What role should science centers play in addressing complex ethical issues in the biomedical and life sciences, such as embryonic stem cell research, cloning, global warming, genetically modified foods, and vaccine safety? In the session “Why Don’t They Understand? Public Perception of Controversy in Science” on October 18 at the ASTC Annual Conference, Arthur Caplan, director of the Center for Bioethics at the University of Pennsylvania in Philadelphia, urged science centers to engage the public in ethical issues directly, particularly in exhibitions.
Caplan asserted that the public must understand science and bioethics in order to vote on controversial issues, manage their own health, and remain competitive in their jobs. Yet science centers tend to address ethics at the very end of exhibitions, if it all, according to Caplan. “Ethics and values should be the leading issue to hook people into the exhibition,” he said. “Ethical issues are at the core of what the public needs to know about science.”
Caplan reminded exhibition designers not to assume that the public knows what science is or understands the scientific method. He also encouraged science centers to treat religious points of view with respect when discussing controversial issues. “It’s time to end the increasingly toxic stand-off between secular arrogance about religion and religious know-nothingness about science,” he said.

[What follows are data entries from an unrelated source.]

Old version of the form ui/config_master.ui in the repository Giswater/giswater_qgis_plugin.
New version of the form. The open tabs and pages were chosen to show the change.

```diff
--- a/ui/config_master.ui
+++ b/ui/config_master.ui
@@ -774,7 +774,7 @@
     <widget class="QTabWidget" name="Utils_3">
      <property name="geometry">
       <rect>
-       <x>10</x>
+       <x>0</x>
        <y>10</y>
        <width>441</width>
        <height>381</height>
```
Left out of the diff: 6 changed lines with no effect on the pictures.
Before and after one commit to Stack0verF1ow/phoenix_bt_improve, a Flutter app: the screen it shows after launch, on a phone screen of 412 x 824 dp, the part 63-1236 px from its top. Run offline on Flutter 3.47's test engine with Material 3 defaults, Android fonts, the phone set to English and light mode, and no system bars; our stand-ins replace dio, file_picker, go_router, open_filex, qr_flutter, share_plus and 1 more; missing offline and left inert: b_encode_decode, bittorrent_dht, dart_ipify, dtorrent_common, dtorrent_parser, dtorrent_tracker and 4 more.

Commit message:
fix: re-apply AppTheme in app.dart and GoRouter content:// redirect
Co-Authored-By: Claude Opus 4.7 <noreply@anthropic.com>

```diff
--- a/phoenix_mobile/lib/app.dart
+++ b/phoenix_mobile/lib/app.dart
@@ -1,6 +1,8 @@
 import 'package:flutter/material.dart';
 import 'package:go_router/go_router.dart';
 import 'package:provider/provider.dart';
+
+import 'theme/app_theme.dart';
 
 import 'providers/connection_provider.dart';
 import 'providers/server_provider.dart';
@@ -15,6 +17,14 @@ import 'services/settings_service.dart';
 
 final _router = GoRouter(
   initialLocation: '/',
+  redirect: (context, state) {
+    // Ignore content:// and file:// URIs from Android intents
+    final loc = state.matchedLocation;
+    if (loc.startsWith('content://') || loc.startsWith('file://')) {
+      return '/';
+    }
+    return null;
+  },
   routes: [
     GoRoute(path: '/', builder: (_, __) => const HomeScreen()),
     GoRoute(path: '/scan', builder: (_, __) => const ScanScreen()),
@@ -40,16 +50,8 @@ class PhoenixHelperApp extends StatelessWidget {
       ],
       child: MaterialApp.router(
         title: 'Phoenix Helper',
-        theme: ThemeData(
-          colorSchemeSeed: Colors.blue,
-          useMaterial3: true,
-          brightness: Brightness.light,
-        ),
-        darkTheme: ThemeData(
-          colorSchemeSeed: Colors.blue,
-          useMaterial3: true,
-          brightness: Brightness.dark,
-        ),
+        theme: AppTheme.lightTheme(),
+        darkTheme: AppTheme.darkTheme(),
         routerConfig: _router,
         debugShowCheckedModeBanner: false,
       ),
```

About the image: Arthur Caplan discusses science centers’ role in addressing ethical issues. Photo by Christine Ruffo